  • You’re good at what you do. You’ve just gone through a rejection.  You’re going to question your abilities, wonder whether you’re good enough, debate whether you should just chuck it all and do something else with your life instead.  While it’s worth evaluating what you like and don’t like about your career path, don’t let imposter syndrome chase you off of it.
  • It’ll work out.  These are not just idle words. Yes, they’re highly likely to be true — most good people out of work find something, it’s just a matter of time.  But even more importantly, they’re more likely to be true if you believe they’re likely to be true.  Interviewing from a position of confidence and strength, not desperation and worry, makes a huge difference.
  • Find other people to tell you these things. This is perhaps the most important, because no matter how much self-confidence you have, and how convinced you are that it’ll work out… it’s incredibly helpful to get validation from outside your skull.  Surround yourself with supporters.  Check in with colleagues who can reaffirm that they liked working with you, would work with you again, and will put in a good word for you should you need it.

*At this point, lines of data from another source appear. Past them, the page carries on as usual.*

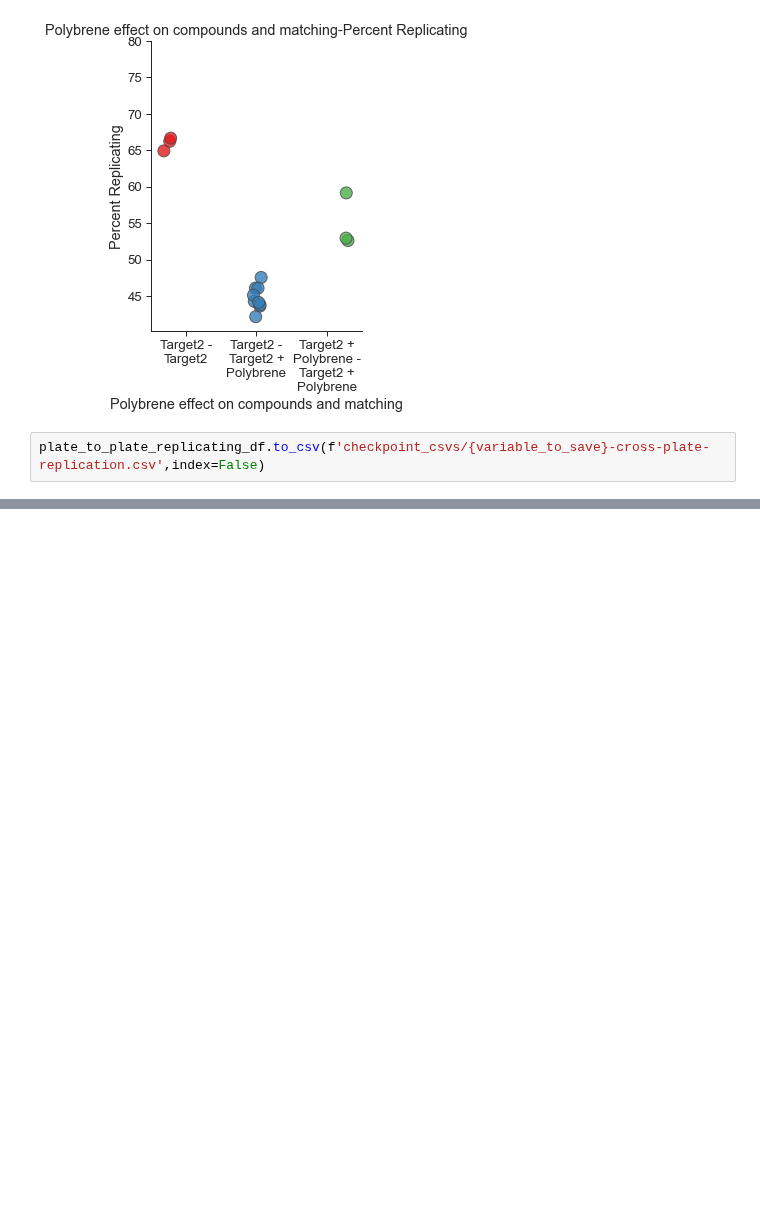
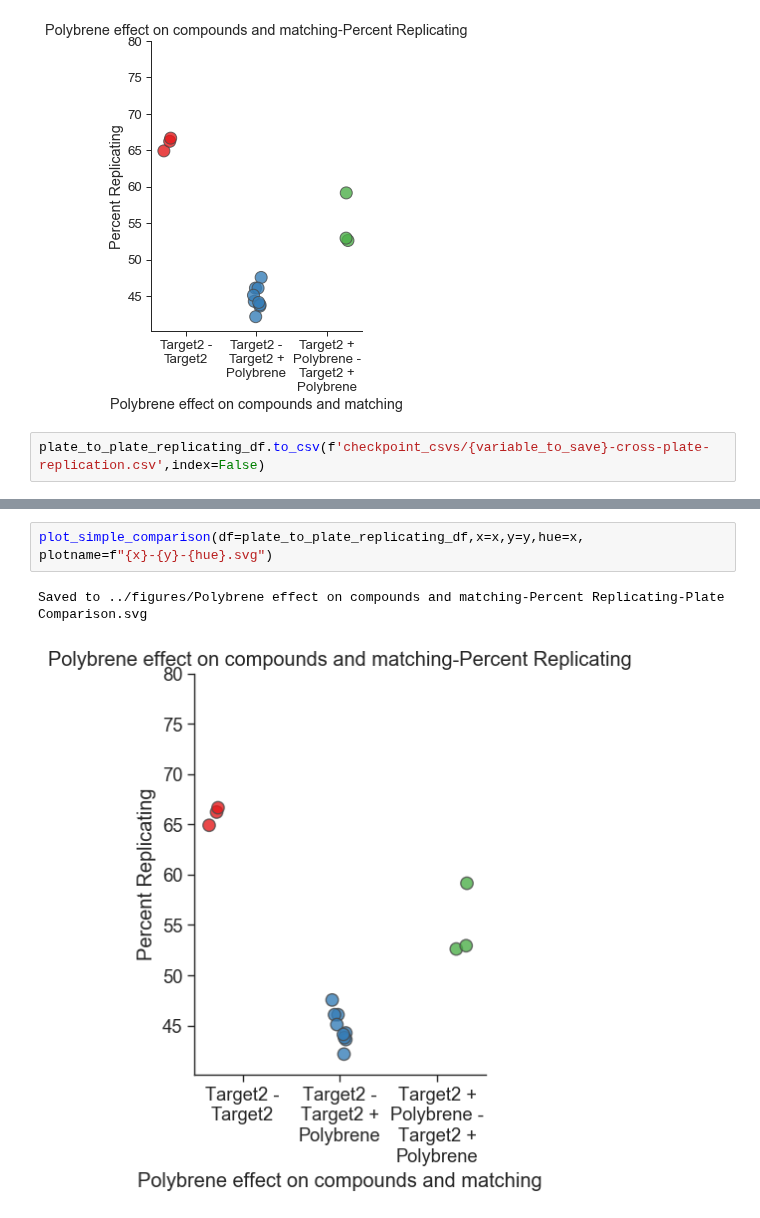
Before and after one commit to carpenter-singh-lab/2023_Cimini_NatureProtocols, a Jupyter notebook: notebooks/AssessPolybreneOnCompounds.ipynb, the cells around one changed output, grey strips where cells are left out. Saved outputs shown, nothing was run; the diff lists cells and outputs as text; blank space fills up the shorter version.

```diff
--- a/notebooks/AssessPolybreneOnCompounds.ipynb
+++ b/notebooks/AssessPolybreneOnCompounds.ipynb
@@ -129,0 +161,6 @@ plate_to_plate_replicating_df.to_csv(f'checkpoint_csvs/{variable_to_save}-cross-
+# %%
+plot_simple_comparison(df=plate_to_plate_replicating_df,x=x,y=y,hue=x,
+plotname=f"{x}-{y}-{hue}.svg")
+# %% [output]
+Saved to ../figures/Polybrene effect on compounds and matching-Percent Replicating-Plate Comparison.svg
+[figure, added]
```
Also changed, not shown: parts of 7 cells of this notebook, 4 other files.
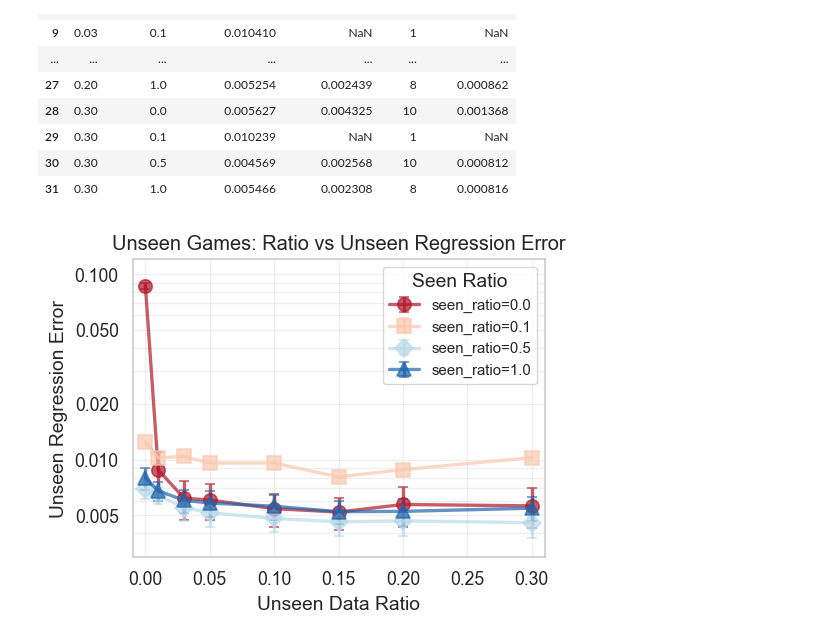
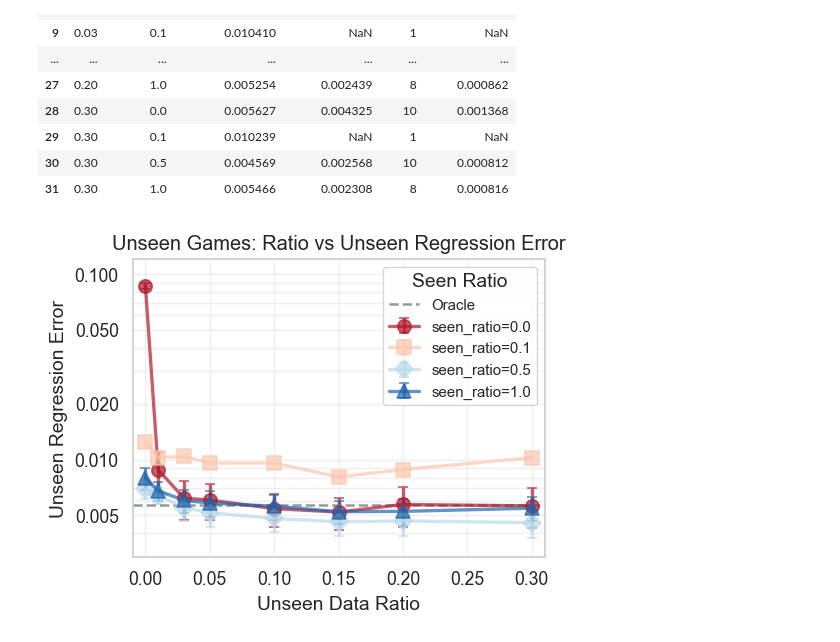
Before and after one commit to bic4907/multigame-pcgrl, a Jupyter notebook: sweep/wandb_sweep/unseen_games/unseen_games_plot.ipynb, the cells around one changed output. Drawn from its saved outputs; the diff is of its cells as text; code cells hidden in the pictures.

Commit message:
update figure

```diff
--- a/sweep/wandb_sweep/unseen_games/unseen_games_plot.ipynb
+++ b/sweep/wandb_sweep/unseen_games/unseen_games_plot.ipynb
@@ -21,8 +21,11 @@ matplotlib.rcParams.update({
 _HERE = os.path.dirname(os.path.abspath('__file__'))  # notebook 위치
 CSV_PATH = os.path.join(_HERE, 'combined_results.csv')
 
-df = pd.read_csv(CSV_PATH)
-df = df[df['ratio'] < 1.0]  # ratio=1.0 제외
+df_all = pd.read_csv(CSV_PATH)
+df = df_all[df_all['ratio'] < 1.0]  # ratio=1.0 제외
+
+# Oracle: unseen data ratio=1.0, seen_ratio=1.0
+oracle_val = df_all[(df_all['ratio'] == 1.0) & (df_all['seen_ratio'] == 1.0)]['unseen_reg'].mean()
 print(f'shape: {df.shape}')
 df.head()
 # %% [output]
@@ -80,31 +83,33 @@ for sr in sorted(agg_df['seen_ratio'].unique()):
     ax.errorbar(
         sub['ratio'], sub['unseen_reg_mean'],
         yerr=sub['unseen_reg_se'],
         label=f'seen_ratio={sr}',
         color=COLORS.get(sr, 'gray'),
         marker=MARKERS.get(sr, 'x'),
         markersize=8,
         linewidth=2,
         capsize=3,
         alpha=0.7,
     )
 
+ax.axhline(y=oracle_val, color='gray', linestyle='--', linewidth=1.5, alpha=0.8, label='Oracle')
+
 ax.set_yscale('log')
 ax.set_xlabel('Unseen Data Ratio')
 ax.set_ylabel('Unseen Regression Error')
 ax.set_title('Unseen Games: Ratio vs Unseen Regression Error')
 # set title font size
 ax.title.set_fontsize(12)
 ax.legend(title='Seen Ratio', fontsize=9)
 ax.set_xlim(-0.01, 0.31)
 ax.set_ylim(0.003, 0.12)
 ax.yaxis.set_major_formatter(matplotlib.ticker.ScalarFormatter())
 ax.yaxis.set_minor_formatter(matplotlib.ticker.NullFormatter())
 ax.set_yticks([0.005, 0.01, 0.02, 0.05, 0.1])
 ax.get_yaxis().set_major_formatter(matplotlib.ticker.FormatStrFormatter('%.3f'))
 ax.grid(True, alpha=0.3, which='both')
 plt.tight_layout()
 plt.savefig(os.path.join(_HERE, 'ratio_vs_unseen_reg.png'), bbox_inches='tight', facecolor='white')
 plt.show()
 # %% [output]
-[figure, old version]
+[figure, new version]
```
Also changed, not shown: 1 other file.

Good luck, my friends.  There’s a joyful next step out there, just keep looking for it.



My version of heaven

If I ever make it to a heavenly afterlife, it will be a corridor full of rooms, and each room will be filled with my friends, and we’ll talk and laugh and play board games and celebrate being in each others’ presence, not even noticing as time goes by.

Oh, and maybe someone will bring us food, too, if we need that there.

I’ve woken up from that dream a few times, and I love it every time.

But until then, I get immense satisfaction from being a part of every little heavenly gathering of friends here on Earth. Oh sure, it’s an extrovert’s heaven, and probably an introvert’s hell, but as long as I’m dreaming, I’d like to think we each get our own version of paradise.